Revision tracking records:
'''
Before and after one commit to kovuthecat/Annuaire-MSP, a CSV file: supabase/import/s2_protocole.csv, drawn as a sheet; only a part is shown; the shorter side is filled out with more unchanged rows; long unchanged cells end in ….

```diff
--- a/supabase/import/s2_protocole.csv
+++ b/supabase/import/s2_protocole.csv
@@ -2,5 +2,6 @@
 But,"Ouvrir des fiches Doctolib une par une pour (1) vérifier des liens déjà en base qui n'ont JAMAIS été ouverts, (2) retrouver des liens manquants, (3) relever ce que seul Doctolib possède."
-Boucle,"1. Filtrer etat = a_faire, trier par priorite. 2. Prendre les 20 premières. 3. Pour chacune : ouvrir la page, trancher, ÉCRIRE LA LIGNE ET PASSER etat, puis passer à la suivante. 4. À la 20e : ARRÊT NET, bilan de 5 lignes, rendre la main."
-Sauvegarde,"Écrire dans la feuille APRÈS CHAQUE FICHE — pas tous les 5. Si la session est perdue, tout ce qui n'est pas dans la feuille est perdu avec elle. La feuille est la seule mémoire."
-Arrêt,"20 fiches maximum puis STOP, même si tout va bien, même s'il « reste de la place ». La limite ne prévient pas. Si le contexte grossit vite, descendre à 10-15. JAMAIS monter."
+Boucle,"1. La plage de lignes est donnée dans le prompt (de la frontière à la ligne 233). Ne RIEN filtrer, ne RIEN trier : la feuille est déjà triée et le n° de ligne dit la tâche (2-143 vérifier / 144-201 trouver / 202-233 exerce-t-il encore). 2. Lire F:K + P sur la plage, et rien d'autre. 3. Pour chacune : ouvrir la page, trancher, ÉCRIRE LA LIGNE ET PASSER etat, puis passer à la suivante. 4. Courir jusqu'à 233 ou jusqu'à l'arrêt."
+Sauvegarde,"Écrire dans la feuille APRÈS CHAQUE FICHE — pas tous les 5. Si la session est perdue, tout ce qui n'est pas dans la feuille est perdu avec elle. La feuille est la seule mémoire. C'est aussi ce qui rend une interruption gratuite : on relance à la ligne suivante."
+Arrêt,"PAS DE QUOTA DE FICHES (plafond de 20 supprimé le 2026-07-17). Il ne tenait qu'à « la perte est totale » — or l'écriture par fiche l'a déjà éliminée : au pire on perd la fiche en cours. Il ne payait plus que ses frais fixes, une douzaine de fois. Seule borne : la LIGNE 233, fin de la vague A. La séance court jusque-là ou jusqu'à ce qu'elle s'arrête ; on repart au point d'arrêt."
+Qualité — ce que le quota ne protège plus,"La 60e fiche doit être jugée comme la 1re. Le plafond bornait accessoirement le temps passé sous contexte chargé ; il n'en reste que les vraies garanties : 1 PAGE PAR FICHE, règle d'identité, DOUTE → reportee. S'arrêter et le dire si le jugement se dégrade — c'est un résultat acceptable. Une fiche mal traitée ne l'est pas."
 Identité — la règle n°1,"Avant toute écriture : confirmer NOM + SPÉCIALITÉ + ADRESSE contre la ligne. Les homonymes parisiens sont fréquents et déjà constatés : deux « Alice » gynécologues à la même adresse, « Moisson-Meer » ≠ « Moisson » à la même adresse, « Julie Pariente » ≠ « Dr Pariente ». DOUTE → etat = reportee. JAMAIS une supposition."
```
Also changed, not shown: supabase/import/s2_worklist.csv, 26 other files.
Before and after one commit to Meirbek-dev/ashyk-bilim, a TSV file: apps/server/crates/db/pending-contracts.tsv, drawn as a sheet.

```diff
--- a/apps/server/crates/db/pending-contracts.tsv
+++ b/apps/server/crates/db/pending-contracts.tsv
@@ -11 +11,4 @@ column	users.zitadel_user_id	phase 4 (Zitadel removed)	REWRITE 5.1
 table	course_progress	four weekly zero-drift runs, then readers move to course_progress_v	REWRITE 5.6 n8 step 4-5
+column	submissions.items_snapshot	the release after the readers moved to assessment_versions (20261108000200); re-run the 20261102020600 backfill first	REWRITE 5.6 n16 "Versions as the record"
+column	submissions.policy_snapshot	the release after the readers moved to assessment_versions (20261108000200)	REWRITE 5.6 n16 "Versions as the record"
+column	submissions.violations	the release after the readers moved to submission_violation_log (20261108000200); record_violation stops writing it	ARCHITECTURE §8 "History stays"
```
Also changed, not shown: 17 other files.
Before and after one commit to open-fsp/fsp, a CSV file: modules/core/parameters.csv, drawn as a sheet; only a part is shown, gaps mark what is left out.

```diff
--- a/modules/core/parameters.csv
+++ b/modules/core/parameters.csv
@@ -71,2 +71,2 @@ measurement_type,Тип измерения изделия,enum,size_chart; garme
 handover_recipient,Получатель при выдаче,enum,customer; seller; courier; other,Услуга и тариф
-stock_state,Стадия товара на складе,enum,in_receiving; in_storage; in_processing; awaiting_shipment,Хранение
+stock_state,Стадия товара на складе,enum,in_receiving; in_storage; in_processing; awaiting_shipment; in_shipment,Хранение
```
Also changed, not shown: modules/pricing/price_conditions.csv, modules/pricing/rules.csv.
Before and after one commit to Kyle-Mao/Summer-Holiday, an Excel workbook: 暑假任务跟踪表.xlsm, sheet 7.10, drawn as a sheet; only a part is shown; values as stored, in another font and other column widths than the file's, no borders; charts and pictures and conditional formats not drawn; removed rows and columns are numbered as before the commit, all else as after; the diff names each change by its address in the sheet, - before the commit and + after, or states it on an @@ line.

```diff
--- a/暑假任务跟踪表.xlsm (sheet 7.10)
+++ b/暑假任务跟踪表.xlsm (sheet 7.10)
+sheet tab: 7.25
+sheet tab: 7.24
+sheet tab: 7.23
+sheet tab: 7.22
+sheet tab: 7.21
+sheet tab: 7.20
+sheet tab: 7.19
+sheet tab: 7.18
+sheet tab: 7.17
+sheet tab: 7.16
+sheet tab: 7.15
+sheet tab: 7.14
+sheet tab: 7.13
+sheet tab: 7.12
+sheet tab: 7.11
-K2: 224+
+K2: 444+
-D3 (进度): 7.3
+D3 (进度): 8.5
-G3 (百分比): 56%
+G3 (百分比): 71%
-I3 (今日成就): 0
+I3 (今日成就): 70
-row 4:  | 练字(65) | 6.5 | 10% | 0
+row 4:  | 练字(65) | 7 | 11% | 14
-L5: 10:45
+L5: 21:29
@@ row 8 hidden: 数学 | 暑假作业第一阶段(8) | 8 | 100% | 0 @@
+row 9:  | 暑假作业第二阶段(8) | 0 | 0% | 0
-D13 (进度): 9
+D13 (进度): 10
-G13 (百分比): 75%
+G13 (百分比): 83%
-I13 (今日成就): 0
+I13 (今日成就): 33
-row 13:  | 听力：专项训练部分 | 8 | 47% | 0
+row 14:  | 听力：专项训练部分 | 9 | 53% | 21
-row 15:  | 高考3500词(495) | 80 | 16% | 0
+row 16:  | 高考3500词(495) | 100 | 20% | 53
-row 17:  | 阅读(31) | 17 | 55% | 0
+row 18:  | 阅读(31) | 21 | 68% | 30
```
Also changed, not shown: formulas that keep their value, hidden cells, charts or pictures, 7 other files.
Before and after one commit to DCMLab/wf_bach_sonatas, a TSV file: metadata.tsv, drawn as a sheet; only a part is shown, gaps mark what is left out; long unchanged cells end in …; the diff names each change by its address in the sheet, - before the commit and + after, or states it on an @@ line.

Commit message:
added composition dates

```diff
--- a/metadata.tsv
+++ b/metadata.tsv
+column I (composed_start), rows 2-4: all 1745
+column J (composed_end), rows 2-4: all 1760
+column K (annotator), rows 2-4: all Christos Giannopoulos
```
'''
Would you write out all the records exactly as they read?

Before and after one commit to kovuthecat/Annuaire-MSP, a CSV file: supabase/import/s2_protocole.csv, drawn as a sheet; only a part is shown; the shorter side is filled out with more unchanged rows; long unchanged cells end in ….

```diff
--- a/supabase/import/s2_protocole.csv
+++ b/supabase/import/s2_protocole.csv
@@ -2,5 +2,6 @@
 But,"Ouvrir des fiches Doctolib une par une pour (1) vérifier des liens déjà en base qui n'ont JAMAIS été ouverts, (2) retrouver des liens manquants, (3) relever ce que seul Doctolib possède."
-Boucle,"1. Filtrer etat = a_faire, trier par priorite. 2. Prendre les 20 premières. 3. Pour chacune : ouvrir la page, trancher, ÉCRIRE LA LIGNE ET PASSER etat, puis passer à la suivante. 4. À la 20e : ARRÊT NET, bilan de 5 lignes, rendre la main."
-Sauvegarde,"Écrire dans la feuille APRÈS CHAQUE FICHE — pas tous les 5. Si la session est perdue, tout ce qui n'est pas dans la feuille est perdu avec elle. La feuille est la seule mémoire."
-Arrêt,"20 fiches maximum puis STOP, même si tout va bien, même s'il « reste de la place ». La limite ne prévient pas. Si le contexte grossit vite, descendre à 10-15. JAMAIS monter."
+Boucle,"1. La plage de lignes est donnée dans le prompt (de la frontière à la ligne 233). Ne RIEN filtrer, ne RIEN trier : la feuille est déjà triée et le n° de ligne dit la tâche (2-143 vérifier / 144-201 trouver / 202-233 exerce-t-il encore). 2. Lire F:K + P sur la plage, et rien d'autre. 3. Pour chacune : ouvrir la page, trancher, ÉCRIRE LA LIGNE ET PASSER etat, puis passer à la suivante. 4. Courir jusqu'à 233 ou jusqu'à l'arrêt."
+Sauvegarde,"Écrire dans la feuille APRÈS CHAQUE FICHE — pas tous les 5. Si la session est perdue, tout ce qui n'est pas dans la feuille est perdu avec elle. La feuille est la seule mémoire. C'est aussi ce qui rend une interruption gratuite : on relance à la ligne suivante."
+Arrêt,"PAS DE QUOTA DE FICHES (plafond de 20 supprimé le 2026-07-17). Il ne tenait qu'à « la perte est totale » — or l'écriture par fiche l'a déjà éliminée : au pire on perd la fiche en cours. Il ne payait plus que ses frais fixes, une douzaine de fois. Seule borne : la LIGNE 233, fin de la vague A. La séance court jusque-là ou jusqu'à ce qu'elle s'arrête ; on repart au point d'arrêt."
+Qualité — ce que le quota ne protège plus,"La 60e fiche doit être jugée comme la 1re. Le plafond bornait accessoirement le temps passé sous contexte chargé ; il n'en reste que les vraies garanties : 1 PAGE PAR FICHE, règle d'identité, DOUTE → reportee. S'arrêter et le dire si le jugement se dégrade — c'est un résultat acceptable. Une fiche mal traitée ne l'est pas."
 Identité — la règle n°1,"Avant toute écriture : confirmer NOM + SPÉCIALITÉ + ADRESSE contre la ligne. Les homonymes parisiens sont fréquents et déjà constatés : deux « Alice » gynécologues à la même adresse, « Moisson-Meer » ≠ « Moisson » à la même adresse, « Julie Pariente » ≠ « Dr Pariente ». DOUTE → etat = reportee. JAMAIS une supposition."
```
Also changed, not shown: supabase/import/s2_worklist.csv, 26 other files.
Before and after one commit to Meirbek-dev/ashyk-bilim, a TSV file: apps/server/crates/db/pending-contracts.tsv, drawn as a sheet.

```diff
--- a/apps/server/crates/db/pending-contracts.tsv
+++ b/apps/server/crates/db/pending-contracts.tsv
@@ -11 +11,4 @@ column	users.zitadel_user_id	phase 4 (Zitadel removed)	REWRITE 5.1
 table	course_progress	four weekly zero-drift runs, then readers move to course_progress_v	REWRITE 5.6 n8 step 4-5
+column	submissions.items_snapshot	the release after the readers moved to assessment_versions (20261108000200); re-run the 20261102020600 backfill first	REWRITE 5.6 n16 "Versions as the record"
+column	submissions.policy_snapshot	the release after the readers moved to assessment_versions (20261108000200)	REWRITE 5.6 n16 "Versions as the record"
+column	submissions.violations	the release after the readers moved to submission_violation_log (20261108000200); record_violation stops writing it	ARCHITECTURE §8 "History stays"
```
Also changed, not shown: 17 other files.
Before and after one commit to open-fsp/fsp, a CSV file: modules/core/parameters.csv, drawn as a sheet; only a part is shown, gaps mark what is left out.

```diff
--- a/modules/core/parameters.csv
+++ b/modules/core/parameters.csv
@@ -71,2 +71,2 @@ measurement_type,Тип измерения изделия,enum,size_chart; garme
 handover_recipient,Получатель при выдаче,enum,customer; seller; courier; other,Услуга и тариф
-stock_state,Стадия товара на складе,enum,in_receiving; in_storage; in_processing; awaiting_shipment,Хранение
+stock_state,Стадия товара на складе,enum,in_receiving; in_storage; in_processing; awaiting_shipment; in_shipment,Хранение
```
Also changed, not shown: modules/pricing/price_conditions.csv, modules/pricing/rules.csv.
Before and after one commit to Kyle-Mao/Summer-Holiday, an Excel workbook: 暑假任务跟踪表.xlsm, sheet 7.10, drawn as a sheet; only a part is shown; values as stored, in another font and other column widths than the file's, no borders; charts and pictures and conditional formats not drawn; removed rows and columns are numbered as before the commit, all else as after; the diff names each change by its address in the sheet, - before the commit and + after, or states it on an @@ line.

```diff
--- a/暑假任务跟踪表.xlsm (sheet 7.10)
+++ b/暑假任务跟踪表.xlsm (sheet 7.10)
+sheet tab: 7.25
+sheet tab: 7.24
+sheet tab: 7.23
+sheet tab: 7.22
+sheet tab: 7.21
+sheet tab: 7.20
+sheet tab: 7.19
+sheet tab: 7.18
+sheet tab: 7.17
+sheet tab: 7.16
+sheet tab: 7.15
+sheet tab: 7.14
+sheet tab: 7.13
+sheet tab: 7.12
+sheet tab: 7.11
-K2: 224+
+K2: 444+
-D3 (进度): 7.3
+D3 (进度): 8.5
-G3 (百分比): 56%
+G3 (百分比): 71%
-I3 (今日成就): 0
+I3 (今日成就): 70
-row 4:  | 练字(65) | 6.5 | 10% | 0
+row 4:  | 练字(65) | 7 | 11% | 14
-L5: 10:45
+L5: 21:29
@@ row 8 hidden: 数学 | 暑假作业第一阶段(8) | 8 | 100% | 0 @@
+row 9:  | 暑假作业第二阶段(8) | 0 | 0% | 0
-D13 (进度): 9
+D13 (进度): 10
-G13 (百分比): 75%
+G13 (百分比): 83%
-I13 (今日成就): 0
+I13 (今日成就): 33
-row 13:  | 听力：专项训练部分 | 8 | 47% | 0
+row 14:  | 听力：专项训练部分 | 9 | 53% | 21
-row 15:  | 高考3500词(495) | 80 | 16% | 0
+row 16:  | 高考3500词(495) | 100 | 20% | 53
-row 17:  | 阅读(31) | 17 | 55% | 0
+row 18:  | 阅读(31) | 21 | 68% | 30
```
Also changed, not shown: formulas that keep their value, hidden cells, charts or pictures, 7 other files.
Before and after one commit to DCMLab/wf_bach_sonatas, a TSV file: metadata.tsv, drawn as a sheet; only a part is shown, gaps mark what is left out; long unchanged cells end in …; the diff names each change by its address in the sheet, - before the commit and + after, or states it on an @@ line.

Commit message:
added composition dates

```diff
--- a/metadata.tsv
+++ b/metadata.tsv
+column I (composed_start), rows 2-4: all 1745
+column J (composed_end), rows 2-4: all 1760
+column K (annotator), rows 2-4: all Christos Giannopoulos
```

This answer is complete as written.